Modification records:
────────

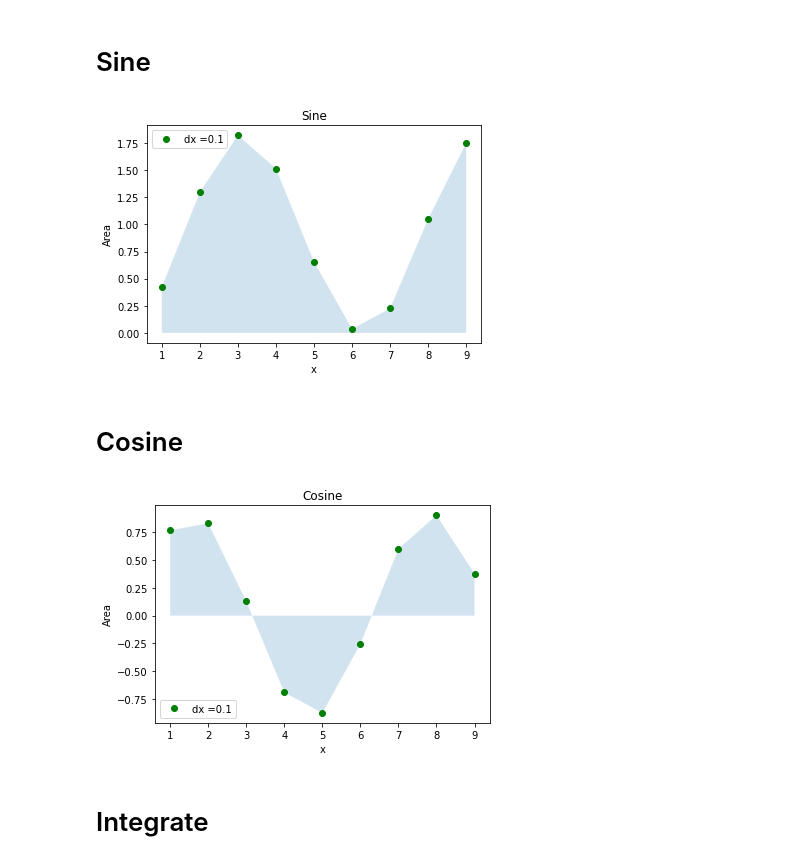
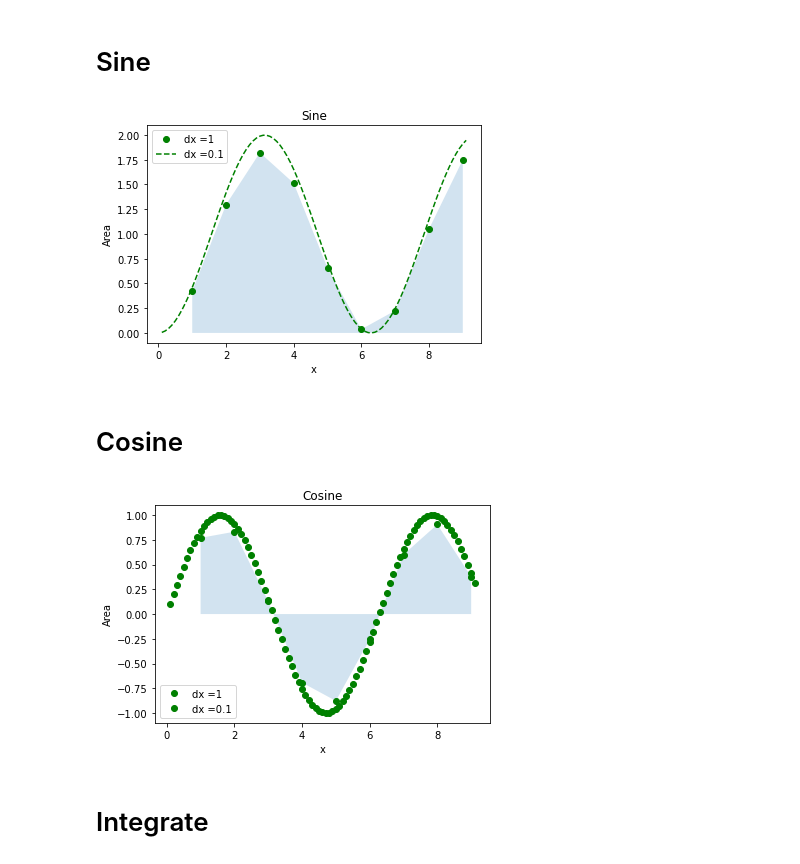
Before and after one commit to ji-hyun-hwang/2021_cphys1, a Jupyter notebook: hw4.ipynb, the cells around one changed output. Cells and saved outputs as stored; diff of their text form; code cells hidden in the pictures.

```diff
--- a/hw4.ipynb
+++ b/hw4.ipynb
@@ -91,7 +91,7 @@ def integ(f,a,b,dx) :
         xdata.append(x)
         ydata.append(s)
     plt.title("Sine")
-    plt.plot(xdata,ydata, "o", color= "g",label =  "dx =0.1")
+    plt.plot(xdata,ydata, "o", color= "g",label =  "dx =1")
     plt.fill_between(xdata,ydata,alpha=0.2)
     plt.xlabel("x")
     plt.ylabel("Area")
@@ -100,36 +100,75 @@ def integ(f,a,b,dx) :
     return
 
 integ(f,0,9,1)
+
+def integ(f,a,b,dx) :
+    s,x,k = 0,a,0
+    ydata = []
+    xdata = []
+    while(x<b):
+        k = (f(x+dx)+f(x))/2
+        s += 0.5*dx*(f(x+dx)+f(x))
+        x += dx
+        xdata.append(x)
+        ydata.append(s)
+    plt.title("Sine")
+    plt.plot(xdata,ydata, "--", color= "g",label =  "dx =0.1")
+    plt.xlabel("x")
+    plt.ylabel("Area")
+    x = np.arange(a,b,0.1)
+    plt.legend()
+    return
+
+integ(f,0,9,0.1)
 # %% [output]
-[figure, old version]
+[figure, new version]
 # %% [markdown]
 # Cosine
 # %%
 def f(x) : return np.sin(x)
 def g(x) : return np.cos(x)
 
 def integ(f,a,b,dx) :
     s,x,k = 0,a,0
     ydata = []
     xdata = []
     while(x<b):
         k = (f(x+dx)+f(x))/2
         s += 0.5*dx*(f(x+dx)+f(x))
         x += dx
         xdata.append(x)
         ydata.append(s)
     plt.title('Cosine')
-    plt.plot(xdata,ydata, "o", color= "g",label =  "dx =0.1")
+    plt.plot(xdata,ydata, "o", color= "g",label =  "dx =1")
     plt.fill_between(xdata,ydata,alpha=0.2)
     plt.xlabel("x")
     plt.ylabel("Area")
     x = np.arange(a,b,0.1)
     plt.legend()
     return
 
 integ(g,0,9,1)
+
+def integ(f,a,b,dx) :
+    s,x,k = 0,a,0
+    ydata = []
+    xdata = []
+    while(x<b):
+        k = (f(x+dx)+f(x))/2
+        s += 0.5*dx*(f(x+dx)+f(x))
+        x += dx
+        xdata.append(x)
+        ydata.append(s)
+    plt.title('Cosine')
+    plt.plot(xdata,ydata, "o", color= "g",label =  "dx =0.1")
+    plt.xlabel("x")
+    plt.ylabel("Area")
+    x = np.arange(a,b,0.1)
+    plt.legend()
+    return
+integ(g,0,9,0.1)
 # %% [output]
-[figure, old version]
+[figure, new version]
 # %% [markdown]
 # Integrate
 # %%
```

────────

* Task to complete
If pictures appear in the data, omit them and copy all other parts exactly.

* Answer to the problem
Before and after one commit to ji-hyun-hwang/2021_cphys1, a Jupyter notebook: hw4.ipynb, the cells around one changed output. Cells and saved outputs as stored; diff of their text form; code cells hidden in the pictures.

```diff
--- a/hw4.ipynb
+++ b/hw4.ipynb
@@ -91,7 +91,7 @@ def integ(f,a,b,dx) :
         xdata.append(x)
         ydata.append(s)
     plt.title("Sine")
-    plt.plot(xdata,ydata, "o", color= "g",label =  "dx =0.1")
+    plt.plot(xdata,ydata, "o", color= "g",label =  "dx =1")
     plt.fill_between(xdata,ydata,alpha=0.2)
     plt.xlabel("x")
     plt.ylabel("Area")
@@ -100,36 +100,75 @@ def integ(f,a,b,dx) :
     return
 
 integ(f,0,9,1)
+
+def integ(f,a,b,dx) :
+    s,x,k = 0,a,0
+    ydata = []
+    xdata = []
+    while(x<b):
+        k = (f(x+dx)+f(x))/2
+        s += 0.5*dx*(f(x+dx)+f(x))
+        x += dx
+        xdata.append(x)
+        ydata.append(s)
+    plt.title("Sine")
+    plt.plot(xdata,ydata, "--", color= "g",label =  "dx =0.1")
+    plt.xlabel("x")
+    plt.ylabel("Area")
+    x = np.arange(a,b,0.1)
+    plt.legend()
+    return
+
+integ(f,0,9,0.1)
 # %% [output]
-[figure, old version]
+[figure, new version]
 # %% [markdown]
 # Cosine
 # %%
 def f(x) : return np.sin(x)
 def g(x) : return np.cos(x)
 
 def integ(f,a,b,dx) :
     s,x,k = 0,a,0
     ydata = []
     xdata = []
     while(x<b):
         k = (f(x+dx)+f(x))/2
         s += 0.5*dx*(f(x+dx)+f(x))
         x += dx
         xdata.append(x)
         ydata.append(s)
     plt.title('Cosine')
-    plt.plot(xdata,ydata, "o", color= "g",label =  "dx =0.1")
+    plt.plot(xdata,ydata, "o", color= "g",label =  "dx =1")
     plt.fill_between(xdata,ydata,alpha=0.2)
     plt.xlabel("x")
     plt.ylabel("Area")
     x = np.arange(a,b,0.1)
     plt.legend()
     return
 
 integ(g,0,9,1)
+
+def integ(f,a,b,dx) :
+    s,x,k = 0,a,0
+    ydata = []
+    xdata = []
+    while(x<b):
+        k = (f(x+dx)+f(x))/2
+        s += 0.5*dx*(f(x+dx)+f(x))
+        x += dx
+        xdata.append(x)
+        ydata.append(s)
+    plt.title('Cosine')
+    plt.plot(xdata,ydata, "o", color= "g",label =  "dx =0.1")
+    plt.xlabel("x")
+    plt.ylabel("Area")
+    x = np.arange(a,b,0.1)
+    plt.legend()
+    return
+integ(g,0,9,0.1)
 # %% [output]
-[figure, old version]
+[figure, new version]
 # %% [markdown]
 # Integrate
 # %%
```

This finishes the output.